Data for processing:
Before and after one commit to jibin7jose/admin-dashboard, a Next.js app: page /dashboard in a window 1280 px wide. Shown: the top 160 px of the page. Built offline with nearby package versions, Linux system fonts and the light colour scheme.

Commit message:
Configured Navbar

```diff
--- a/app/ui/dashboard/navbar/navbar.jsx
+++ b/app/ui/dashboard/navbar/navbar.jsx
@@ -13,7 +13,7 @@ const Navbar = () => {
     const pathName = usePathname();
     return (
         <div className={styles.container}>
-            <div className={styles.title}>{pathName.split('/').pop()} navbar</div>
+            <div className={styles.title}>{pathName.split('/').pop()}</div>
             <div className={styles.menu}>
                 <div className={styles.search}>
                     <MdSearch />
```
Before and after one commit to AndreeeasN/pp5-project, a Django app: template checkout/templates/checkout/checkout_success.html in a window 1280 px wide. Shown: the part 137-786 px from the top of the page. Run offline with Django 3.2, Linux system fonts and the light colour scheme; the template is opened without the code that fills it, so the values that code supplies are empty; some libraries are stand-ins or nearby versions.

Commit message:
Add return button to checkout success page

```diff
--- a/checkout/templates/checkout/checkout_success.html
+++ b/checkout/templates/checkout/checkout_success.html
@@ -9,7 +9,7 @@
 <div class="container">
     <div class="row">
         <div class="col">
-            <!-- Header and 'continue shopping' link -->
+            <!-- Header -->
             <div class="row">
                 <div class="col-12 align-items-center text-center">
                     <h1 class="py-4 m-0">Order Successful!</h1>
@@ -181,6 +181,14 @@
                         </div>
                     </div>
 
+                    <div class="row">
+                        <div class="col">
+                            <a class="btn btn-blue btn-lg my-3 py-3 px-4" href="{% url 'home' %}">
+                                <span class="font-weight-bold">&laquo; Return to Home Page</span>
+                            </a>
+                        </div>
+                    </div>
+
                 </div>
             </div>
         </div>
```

What you need to do: Show the lines above that include "templates".

Expected output:
Before and after one commit to AndreeeasN/pp5-project, a Django app: template checkout/templates/checkout/checkout_success.html in a window 1280 px wide. Shown: the part 137-786 px from the top of the page. Run offline with Django 3.2, Linux system fonts and the light colour scheme; the template is opened without the code that fills it, so the values that code supplies are empty; some libraries are stand-ins or nearby versions.
--- a/checkout/templates/checkout/checkout_success.html
+++ b/checkout/templates/checkout/checkout_success.html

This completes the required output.